This Sunday, among 16,000 other runners, TeamCAFOD lined up at the Royal Parks Half Marathon. With the weather being just as glorious as our team, and the crowds cheering loud, it was truly a perfect day!
On Sunday 8 October TeamCAFOD’s runners will be taking on the Royal Parks Half Marathon. Originally set up to promote the conservation of London’s eight royal parks, the event has now raised over £60 million across 1,200 charities of all sizes and missions.
Among the 60,000 people taking part in the world-famous Great North Run were 13 incredible TeamCAFOD runners. This year our runners faced scorching heat and heavy rainfall towards the end of the event, making completing this run no easy feat!
Over two weekends in October, eleven runners took on the London Marathon and the Royal Parks Half Marathon for CAFOD. Once they’d caught their breath, they kindly told us what inspired them to take part!
Justin Rowntree owns the highly acclaimed Silversmith’s Restaurant in Sheffield. On 5 June he ran the Ugandan Marathon in memory of his late mum, Sarojini, his grandmother, Angelina, and to support CAFOD. He set himself the challenge of raising £4,000 to cover the cost of building a borehole in the Gulu region of Uganda. He spoke to CAFOD’s Katherine Binns about the race:
The week before the marathon was truly life changing. Meeting people in the remotest of villages rebuilding their lives after 20 years of war, [and seeing] their dignity, determination and relentless strength to improve their lives is something we in the west can learn so much from.
I saw how wells already implemented by CAFOD changed the fortune and lives of whole communities. No six hour trips for water by the children meant school could be attended, hygiene and health improved tenfold, and crops had a chance to survive drought.
As one village leader said to me “building a well is giving life, as here water is life”
Ben McMullen is the Deputy Head of All Hallows Catholic High School in Preston. In April he ran the 2016 Virgin London Marathon for CAFOD in memory of his father, Vin McMullen. Just before the marathon, he spoke to Jade Till of CAFOD’s media team, about the inspiration from his father and the course that CAFOD continues to run through his life.
CAFOD’s been a part of my life since I was 10 years old. My dad, Vin McMullen, worked for CAFOD for 16 years, from 1981 – 1997. He was the very first regional organiser outside of London. His area was originally the north of England, and then eventually covered Salford, Shrewsbury, Liverpool, and Lancaster dioceses.
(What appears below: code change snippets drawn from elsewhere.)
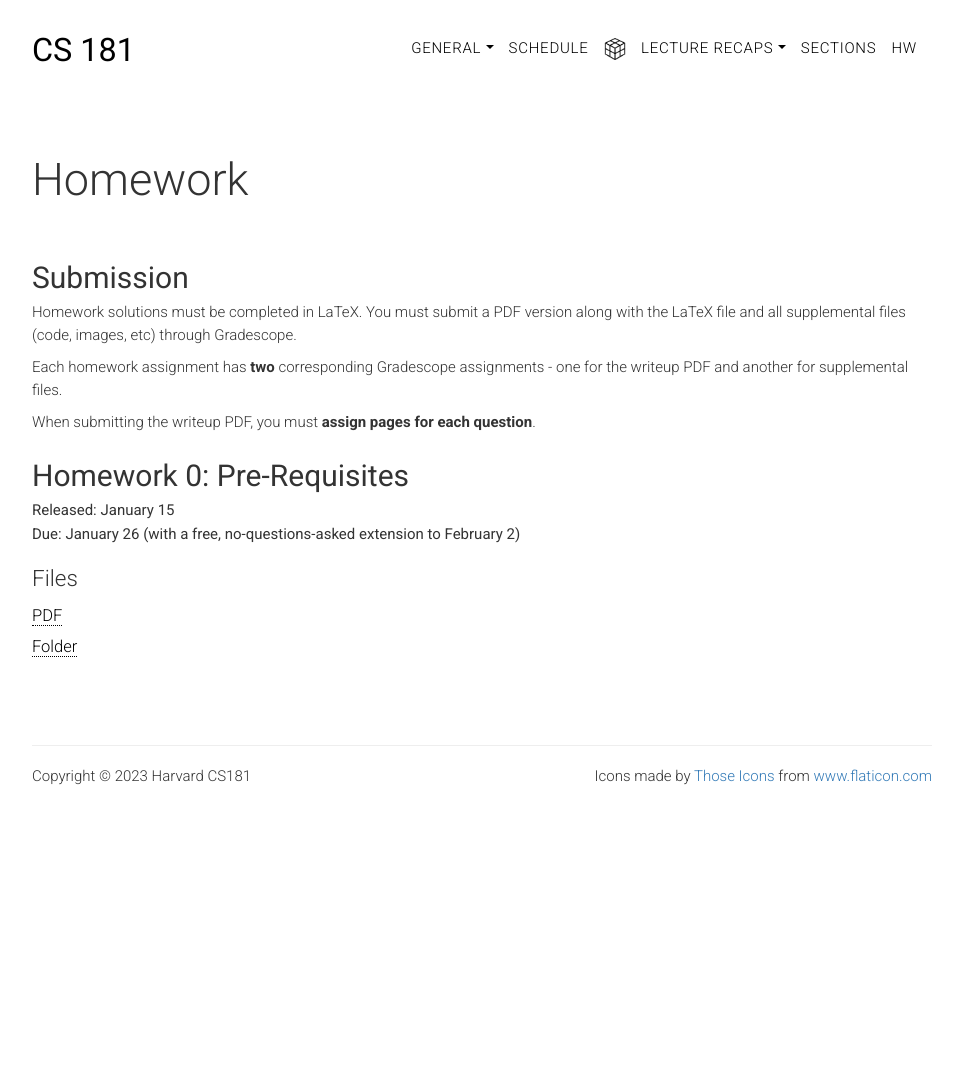
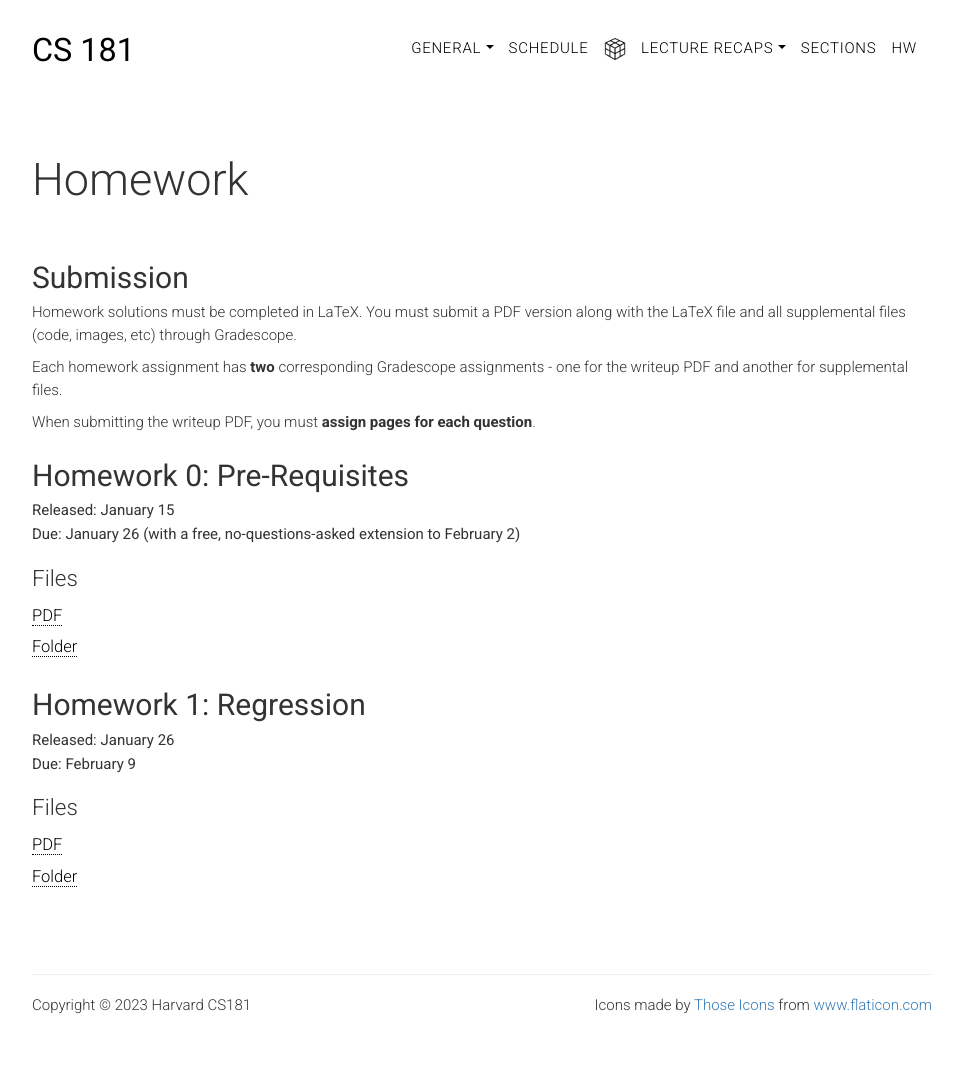
Before and after one commit to harvard-ml-courses/cs181-web, a Jekyll site: the page built from homework.html, in a window 1280 px wide. Shown: the whole page, without its empty margins (158-1120 px from the left). Built offline with Jekyll 4.4.1, drawn with Linux system fonts in a browser that asks for light colours; before the commit the page ends 900 px from its top, so only the background shows below that.

Commit message:
Add hw1.

```diff
--- a/homework.html
+++ b/homework.html
@@ -26,6 +26,15 @@ weight: 0
         <ul class="lists">
             <li><a href="https://github.com/harvard-ml-courses/cs181-s23-homeworks/blob/main/hw0/homework0.pdf" target="_blank"> PDF </a></li>
             <li><a href="https://github.com/harvard-ml-courses/cs181-s23-homeworks/tree/main/hw0" target="_blank"> Folder </a></li>
+        </ul>
+
+        <h2 class="title" id="hw1">Homework 1: Regression</h2>
+        <p class="head-subtitle">Released: January 26</p>
+        <p class="head-subtitle">Due: February 9 </p>
+        <h3>Files</h3>
+        <ul class="lists">
+            <li><a href="https://github.com/harvard-ml-courses/cs181-s23-homeworks/blob/main/hw1/hw1.pdf" target="_blank"> PDF </a></li>
+            <li><a href="https://github.com/harvard-ml-courses/cs181-s23-homeworks/tree/main/hw1" target="_blank"> Folder </a></li>
         </ul>
 
         <!--<h2 class="title" id="practical">Practical: Classifying Sounds</h2>
@@ -73,14 +82,6 @@ weight: 0
             <li><a href="https://github.com/harvard-ml-courses/cs181-s22-homeworks/tree/main/HW2" target="_blank"> Folder </a></li>
         </ul>
 
-        <h2 class="title" id="hw1">Homework 1: Regression</h2>
-        <p class="head-subtitle">Released: January 25</p>
-        <p class="head-subtitle">Due: February 4 </p>
-        <h3>Files</h3>
-        <ul class="lists">
-            <li><a href="https://github.com/harvard-ml-courses/cs181-s22-homeworks/blob/main/HW1/homework1.pdf" target="_blank"> PDF </a></li>
-            <li><a href="https://github.com/harvard-ml-courses/cs181-s22-homeworks/tree/main/HW1" target="_blank"> Folder </a></li>
-        </ul>
 
 
         <h2 class="title" id="hw0">Homework 0: Math & Numpy Review</h2>
```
Eventually every diocese had a regional organiser so he covered Liverpool. All through my teenage years I volunteered. My dad was the one who set up the Christmas Fun Run in Liverpool in 1984, which still goes on.
My dad was away a lot, and when he came back, all of the photographs and video clips really raised my awareness of how other people have to live. He was particularly involved with the Philippines. He wrote a book which the geography department at my school still uses.
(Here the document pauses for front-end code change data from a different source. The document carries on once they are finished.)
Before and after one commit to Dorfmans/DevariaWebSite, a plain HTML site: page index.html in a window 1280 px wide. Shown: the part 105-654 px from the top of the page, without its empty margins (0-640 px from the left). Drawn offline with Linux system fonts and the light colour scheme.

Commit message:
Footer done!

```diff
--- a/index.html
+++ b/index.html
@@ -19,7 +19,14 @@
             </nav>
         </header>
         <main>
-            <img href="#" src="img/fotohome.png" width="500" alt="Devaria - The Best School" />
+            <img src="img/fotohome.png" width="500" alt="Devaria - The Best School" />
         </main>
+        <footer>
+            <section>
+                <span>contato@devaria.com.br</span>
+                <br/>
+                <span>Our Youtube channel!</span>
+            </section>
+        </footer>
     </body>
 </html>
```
Bright and early on the morning of Sunday, 24 April, eight runners from CAFOD corporate supporter CPL Aromas will be making their way to the start line of the 2016 Virgin London Marathon. Here three members of Team CPL tell us about the highs and lows of training, along with their motivations for taking on this huge challenge.
Chris Pickthall, Group CEO, CPL Aromas:
“When I heard that CAFOD had spaces for the London Marathon, we put a note on the CPL intranet asking if anyone would like to take part. Much to my surprise, we now have eight runners!
Back in January, I completed the Dubai marathon. I’ve done 14 marathons and this was the most difficult. I found it really tough. We were running up and down one long road, which gets a bit monotonous. The atmosphere at the London Marathon is sensational and I am really looking forward to it.
Damian Conlin, from our fundraising team, took on a new challenge this Lent, one that mirrors the challenge faced by thousands of young girls around the world. With Lent over, he reflects on some of the difficulties he expected to face, and others that surprised him.
I’ve (just about) been keeping up with my Lent challenge of running to water once a week.
For the most part, the experience has been what I expected. That is, I knew I’d find it difficult. I’ve always enjoyed sports and still do exercise, but running has never really been my thing. 5km is not a particularly long way, but my body has always made it pretty clear it considers itself to have been built for running distances of 50-60 metres tops.
So there’s been lots of wheezing and knee creaking. Observers would be forgiven for thinking my Lent challenge has been to perfect my impression of a man running backwards. But there have also been a couple of things I did not expect.